In the last decade, several methods were examined to treat textile wastewater. Yagub and colleagues (2014) reviewed the use of adsorption in dye removal from the aqueous solutions (Yagub et al. 2014). The regeneration of the adsorbent and the production of secondary pollutants have limited the process (Yalvaç et al. 2020). Membrane technology was also applied to treat and recycle textile wastewater (Cengiz Yatmaz et al. 2017; Nadeem et al. 2019). The initial cost and the fouling issues had not favored the membrane filtration (Lin et al. 2016). Coagulation and flocculation methods were also employed (Verma et al. 2012), but the possibility of generating extra sludge had become a significant concern (Amaral-Silva et al. 2016). According to Soares et al. (2017), biological treatment may not be sufficient if applied alone (Soares et al. 2017). Advanced oxidation processes (AOPs) were implemented (Carvalho & Carvalho 2017). Despite their high performance, AOPs may generate other pollutants (Gągol et al. 2018). In regard to this, the electrochemical techniques have become more favorable because of their functionality, simplicity, safety, eco-friendliness, and low costs (Brillas & Martínez-Huitle 2015). The electrochemical treatment can degrade the pollutants in the textile wastewater via direct or indirect oxidation (Radjenovic & Sedlak 2015). The electrochemical techniques mainly include electrocoagulation/electro floatation, electro oxidation (EO), and electro reduction (Brillas & Martínez-Huitle 2015).

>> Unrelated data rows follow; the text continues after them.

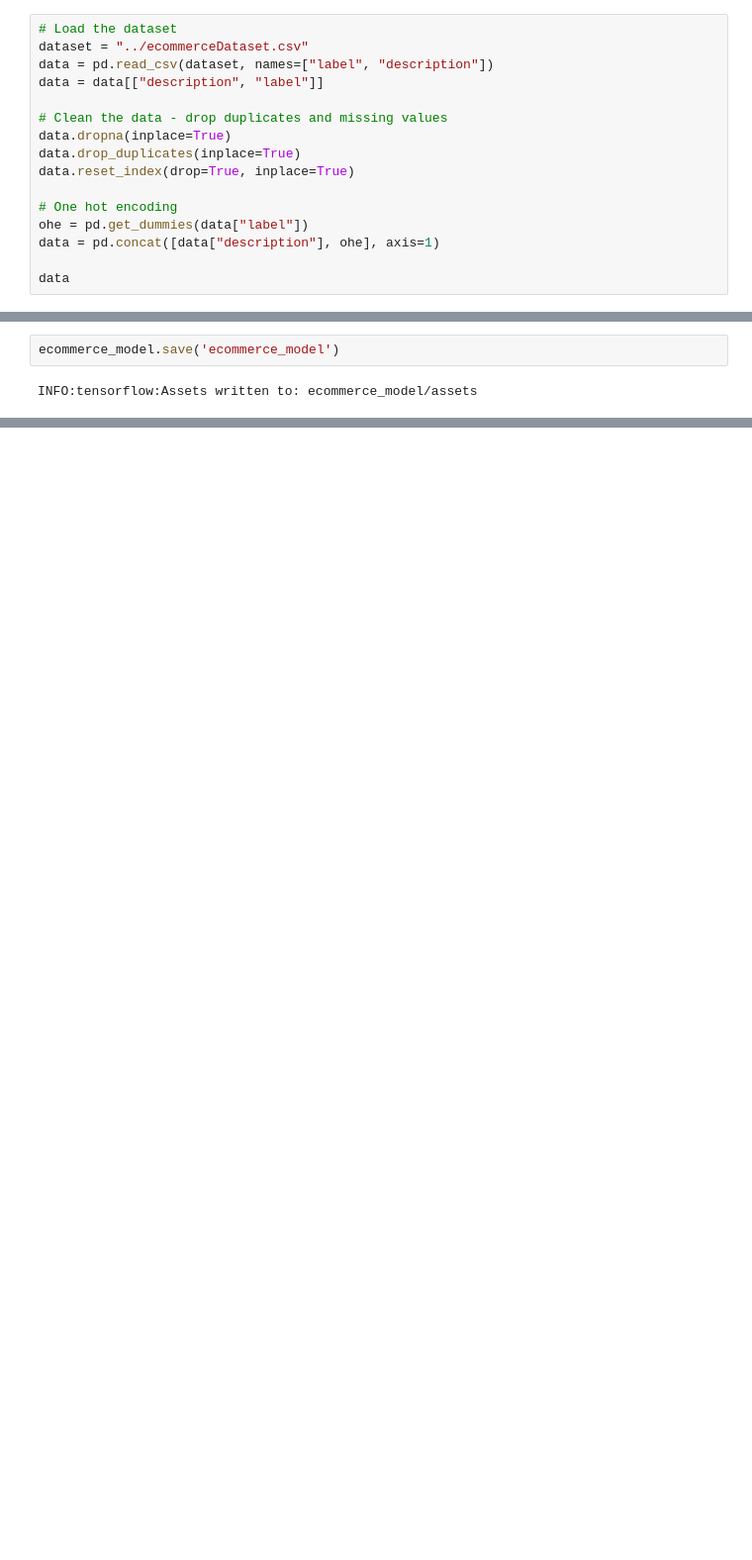
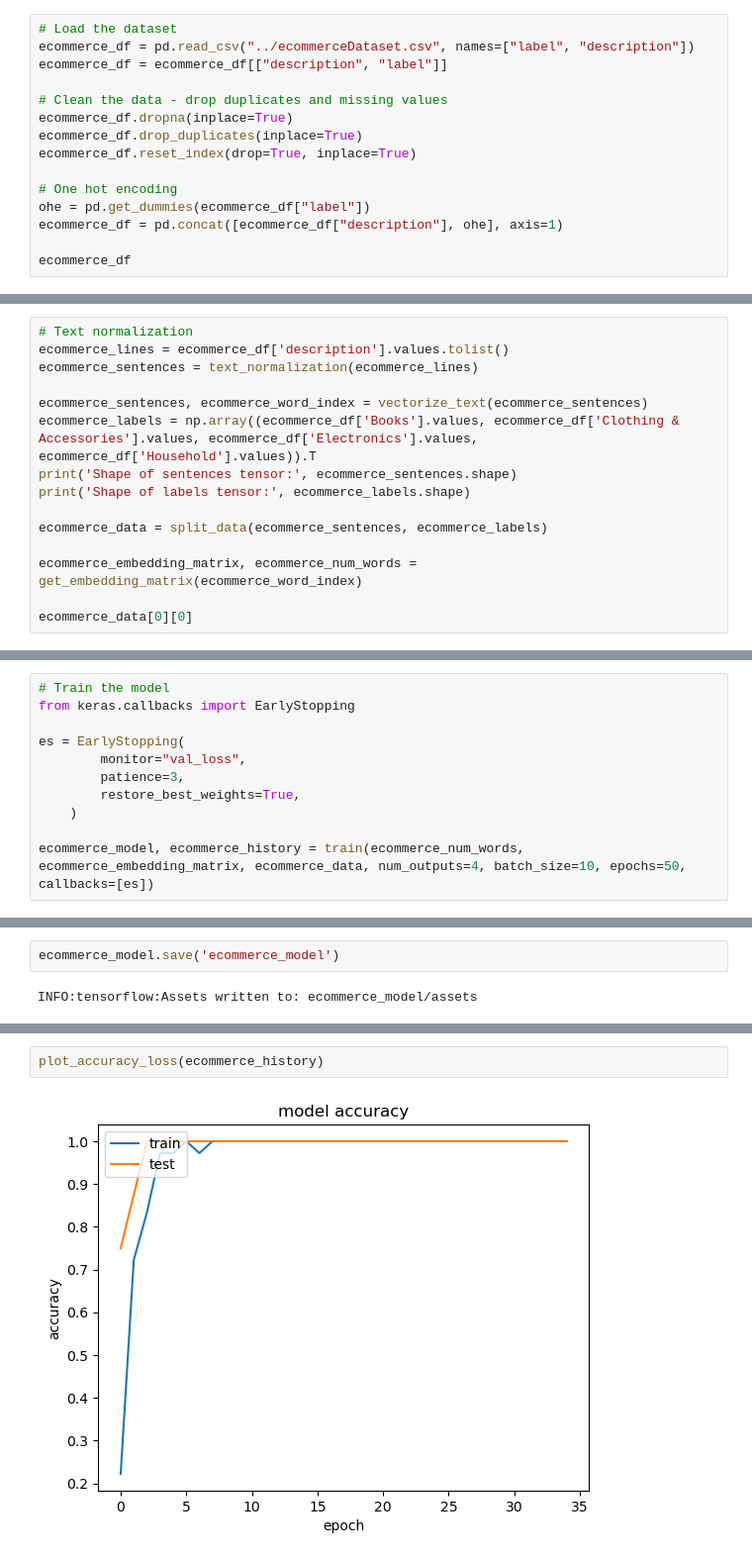
Before and after one commit to aidenszeto/nasa-notam-nlp, a Jupyter notebook: glove/glove_lstm.ipynb, the cells around one changed output, grey strips where cells are left out. Shown at 99% size. Drawn from its saved outputs; the diff is of its cells as text; blank space fills up the shorter version.

```diff
--- a/glove/glove_lstm.ipynb
+++ b/glove/glove_lstm.ipynb
@@ -262,20 +217,19 @@ Prediction: info with probability 60.899680852890015%
 # Ecommerce Dataset
 # %%
 # Load the dataset
-dataset = "../ecommerceDataset.csv"
-data = pd.read_csv(dataset, names=["label", "description"])
-data = data[["description", "label"]]
+ecommerce_df = pd.read_csv("../ecommerceDataset.csv", names=["label", "description"])
+ecommerce_df = ecommerce_df[["description", "label"]]
 
 # Clean the data - drop duplicates and missing values
-data.dropna(inplace=True)
-data.drop_duplicates(inplace=True)
-data.reset_index(drop=True, inplace=True)
+ecommerce_df.dropna(inplace=True)
+ecommerce_df.drop_duplicates(inplace=True)
+ecommerce_df.reset_index(drop=True, inplace=True)
 
 # One hot encoding
-ohe = pd.get_dummies(data["label"])
-data = pd.concat([data["description"], ohe], axis=1)
+ohe = pd.get_dummies(ecommerce_df["label"])
+ecommerce_df = pd.concat([ecommerce_df["description"], ohe], axis=1)
 
-data
+ecommerce_df
 # %% [output]
 |  | description | Books | Clothing & Accessories | Electronics | Household |
 | 0 | Paper Plane Design Framed Wall Ha... | 0 | 0 | 0 | 1 |
@@ -405,0 +247,15 @@ Epoch 40/40
+# %%
+# Text normalization
+ecommerce_lines = ecommerce_df['description'].values.tolist()
+ecommerce_sentences = text_normalization(ecommerce_lines)
+
+ecommerce_sentences, ecommerce_word_index = vectorize_text(ecommerce_sentences)
+ecommerce_labels = np.array((ecommerce_df['Books'].values, ecommerce_df['Clothing & Accessories'].values, ecommerce_df['Electronics'].values, ecommerce_df['Household'].values)).T
+print('Shape of sentences tensor:', ecommerce_sentences.shape)
+print('Shape of labels tensor:', ecommerce_labels.shape)
+
+ecommerce_data = split_data(ecommerce_sentences, ecommerce_labels)
+
+ecommerce_embedding_matrix, ecommerce_num_words = get_embedding_matrix(ecommerce_word_index)
+
+ecommerce_data[0][0]
@@ -405,0 +278,11 @@ Epoch 40/40
+# %%
+# Train the model
+from keras.callbacks import EarlyStopping
+
+es = EarlyStopping(
+        monitor="val_loss",
+        patience=3,
+        restore_best_weights=True,
+    )
+
+ecommerce_model, ecommerce_history = train(ecommerce_num_words, ecommerce_embedding_matrix, ecommerce_data, num_outputs=4, batch_size=10, epochs=50, callbacks=[es])
@@ -429,0 +312,4 @@ plt.show()
+# %%
+plot_accuracy_loss(ecommerce_history)
+# %% [output]
+[figure, added]
```
Also changed, not shown: parts of 32 cells of this notebook, 4 other files.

EO has become the most popular electrochemical technique because it eliminates the redox chemicals, facilitates the reaction control by managing the current or potential, and increases the onsite treatment possibility (Panizza & Cerisola 2005). The material of the anode can influence the electrochemical mechanism and the produced material (Särkkä et al. 2015). Lead and lead oxide (Awad & Abo Galwa 2005), boron-doped diamond (Koparal et al. 2007; Zhu et al. 2018; Kuchtová et al. 2020), dimensionally stable anode (DSA) (Tavares et al. 2012; Zhang et al. 2012), and activated carbon cloth (ACC) (Cukierman 2013) electrodes were used as a base for the electrode in the EO process. Graphite electrodes had the attention of the researchers because of their low cost, low resistivity, chemical inertness and good conductivity (Kariyajjanavar et al. 2013a, 2013b). The degradation of the dyes by graphite electrodes can occur via direct or indirect oxidation (Hamza et al. 2011). The direct oxidation occurs at the graphite surface or electron transfer directly to the graphite anode. The presence of chlorine in the textile wastewater effluents makes indirect oxidation the dominant degradation mechanism. The oxidation of chlorine at the graphite anode yields active species that can oxidize the pollutants (Isik et al. 2020).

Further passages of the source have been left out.